It's around the size of a dictaphone or mobile phone. The small but weighty unit is solid and well built. A cunning swivel mechanism reveals not only the screen, but the lens mount as well (see product images) and when not in use will sit comfortably in a jean pocket or inside jacket. On the back (the thinnest of the four sides) rests an array of straightforward controls. Panasonic's Jog Ball requires the dexterity of a field mouse and people with adult-sized digits may have trouble switching quickly between menus and options.


The unit ships with an 8Mb SD Card although there's no limit on the size of the recording file. This lets you to expand all the way up to 512Mb. Sadly the custom built Lithium Ion battery only lasts an hour which just isn't good enough for the road warriors at which the camera is aimed.

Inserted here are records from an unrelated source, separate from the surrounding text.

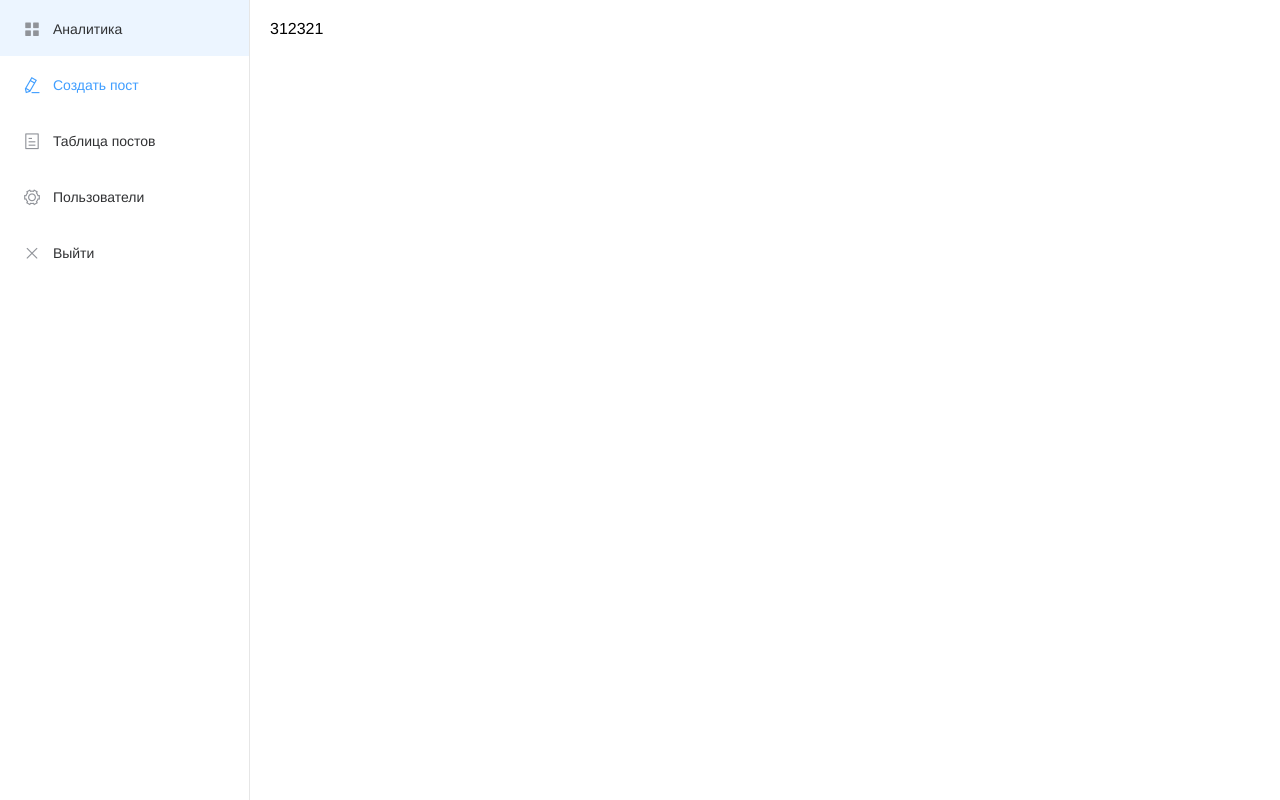
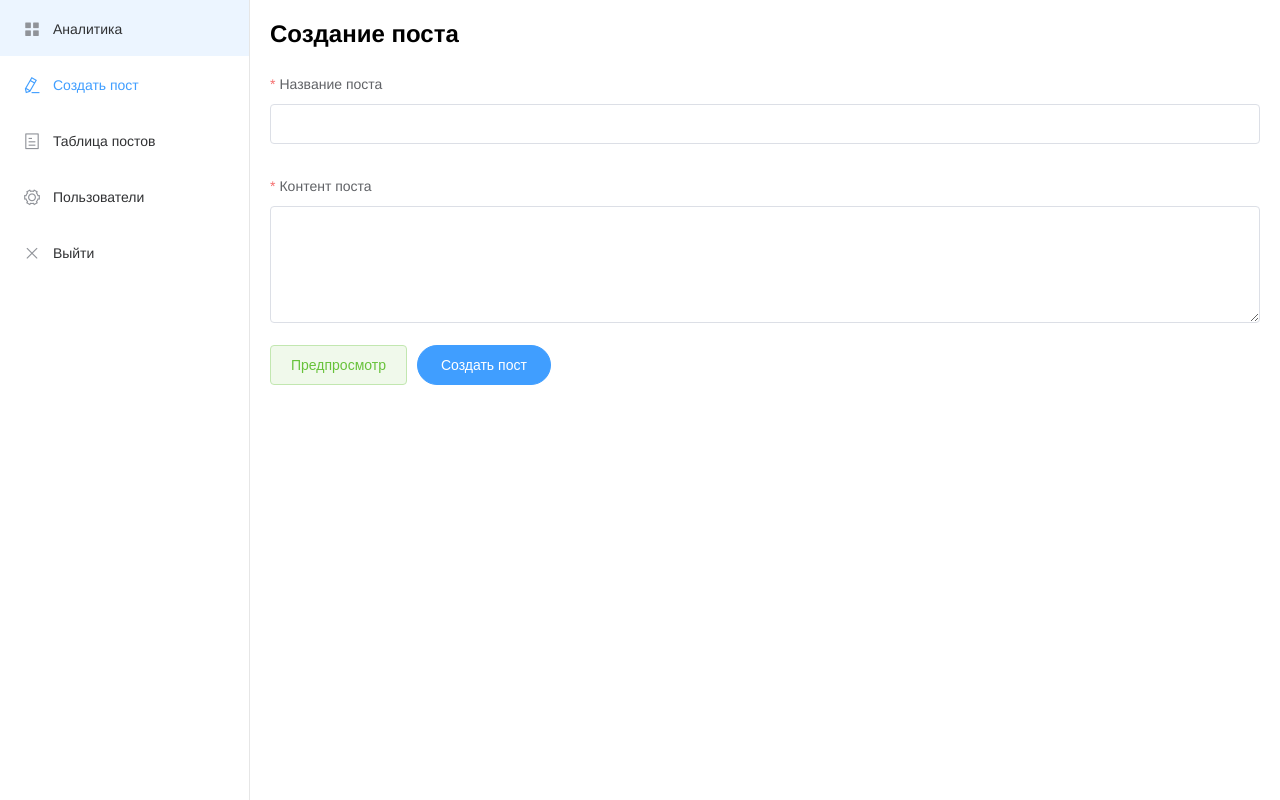
Before and after one commit to PandaCodeLab/nuxtFullStack, a Nuxt app: page /admin/create-post in a window 1280 px wide. Built offline with nearby package versions, Linux system fonts and the light colour scheme; no server answers.

Commit message:
md/html preview done

```diff
--- a/pages/admin/create-post.vue
+++ b/pages/admin/create-post.vue
@@ -1,6 +1,35 @@
 <template>
   <div>
-    312321
+    <h1 class="mb1">Создание поста</h1>
+
+    <el-form
+      :model="post"
+      :rules="rules"
+      ref="form"
+      @submit.native.prevent="submitHandler"
+    >
+      <el-form-item label="Название поста" prop="title">
+        <el-input v-model="post.title"></el-input>
+      </el-form-item>
+
+      <el-form-item label="Контент поста" prop="content">
+        <el-input type="textarea" :rows="5" v-model="post.content"></el-input>
+      </el-form-item>
+
+      <el-form-item>
+        <el-button type="success" plain @click="previewDialog = true"
+          >Предпросмотр</el-button
+        >
+
+        <el-button :loading="loading" type="primary" round native-type="submit"
+          >Создать пост</el-button
+        >
+      </el-form-item>
+    </el-form>
+
+    <el-dialog title="Предросмотр" :visible.sync="previewDialog">
+      <vue-markdown :source="post.content"></vue-markdown>
+    </el-dialog>
   </div>
 </template>
 
@@ -8,5 +37,55 @@
 export default {
   layout: 'admin',
   middleware: ['admin-auth'],
+  data: () => ({
+    post: {
+      title: '',
+      content: ''
+    },
+    previewDialog: false,
+    loading: false,
+    rules: {
+      title: [
+        {
+          required: true,
+          message: 'Поле не должно быть пустым',
+          trigger: 'blur'
+        }
+      ],
+      content: [
+        {
+          required: true,
+          message: 'Поле не должно быть пустым',
+          trigger: 'blur'
+        }
+      ]
+    }
+  }),
+  methods: {
+    submitHandler() {
+      this.$refs['form'].validate(async valid => {
+        if (valid) {
+          this.loading = true
+
+          const formData = {
+            title: this.post.title,
+            content: this.post.content
+          }
+
+          try {
+            await this.$store.dispatch('posts/create', formData)
+            this.post.title = ''
+            this.post.content = ''
+            this.$message.success('Пост был успешно создан')
+          } catch (e) {
+            this.$message.error('Ошибка при создании поста')
+            throw e
+          } finally {
+            this.loading = false
+          }
+        }
+      })
+    }
+  }
 }
 </script>
--- a/pages/admin/post/_id.vue
+++ b/pages/admin/post/_id.vue
@@ -17,6 +17,10 @@
       >
         <el-form-item label="Название поста" prop="title">
           <el-input v-model="post.title"></el-input>
+        </el-form-item>
+
+        <el-form-item label="Контент поста" prop="content">
+          <el-input type="textarea" :rows="5" v-model="post.content"></el-input>
         </el-form-item>
 
         <el-form-item>
@@ -60,7 +64,6 @@ export default {
   methods: {
     submitHandler() {
       this.$refs['form'].validate(async valid => {
-        console.log(valid)
         if (valid) {
           this.loading = true
 
--- a/plugins/globals.js
+++ b/plugins/globals.js
@@ -1,5 +1,7 @@
 import Vue from 'vue'
 import Element from 'element-ui'
 import locale from 'element-ui/lib/locale/lang/ru-RU'
+import VueMarkdown from 'vue-markdown'
 
 Vue.use(Element, { locale })
+Vue.component('vue-markdown', VueMarkdown)
--- a/store/posts.js
+++ b/store/posts.js
@@ -22,6 +22,28 @@ export const actions = {
     })
   },
 
+  async create({}, { title, content }) {
+    const maxPostId = Math.max.apply(
+      Math,
+      posts.map(function(o) {
+        return o._id
+      })
+    )
+
+    await new Promise(resolve => {
+      setTimeout(() => {
+        posts.push({
+          title,
+          content,
+          views: 0,
+          comments: [],
+          _id: (maxPostId + 1).toString()
+        })
+        resolve()
+      }, 1000)
+    })
+  },
+
   async remove({ store }, postId) {},
 
   async update({}, post) {
```
Also changed, not shown: package.json (+4 -3 lines), .prettierrc.js, 1 other file (tests, documents, lock files or other folders).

While the design is very James Bond, we found that we often managed to get our hands in the way of the lens, which quickly proved frustrating. To combat this we held the camera lower on the casing, but then we couldn't reach the zoom keys. As the zoom is only digital (2.5x) and not optical, you may not be fussed with this option and therefore unlike us avoid the odd finger in the shot.

Overall the video camera works well but only under strong light conditions. In an attempt to boost performance in poor lighting conditions the video camera drops the shutter speed. While this would be the logical thing to do, the frame rate correspondingly drops making the picture darker and jumpier. There's a mode which compensates for this but it merely brightens the image rather than solving the shutter speed problem. The other major problem that users might not realise is the picture quality. While the player boasts a 2mega pixel image quality this is in fact for the digital still capture functionality of the camera. The true video recording function uses the MPEG4 format and is therefore restricted to a maximum resolution of 320x240 pixels. Play this back on a large widescreen television screen and you'll notice that this player's video quality wasn't a top priority compared to a DV camera.

To recap

The battery life would only really affect video, for the still digicam it would be long enough, however check for an updated model for possible battery improvement

Writing by Stuart Miles.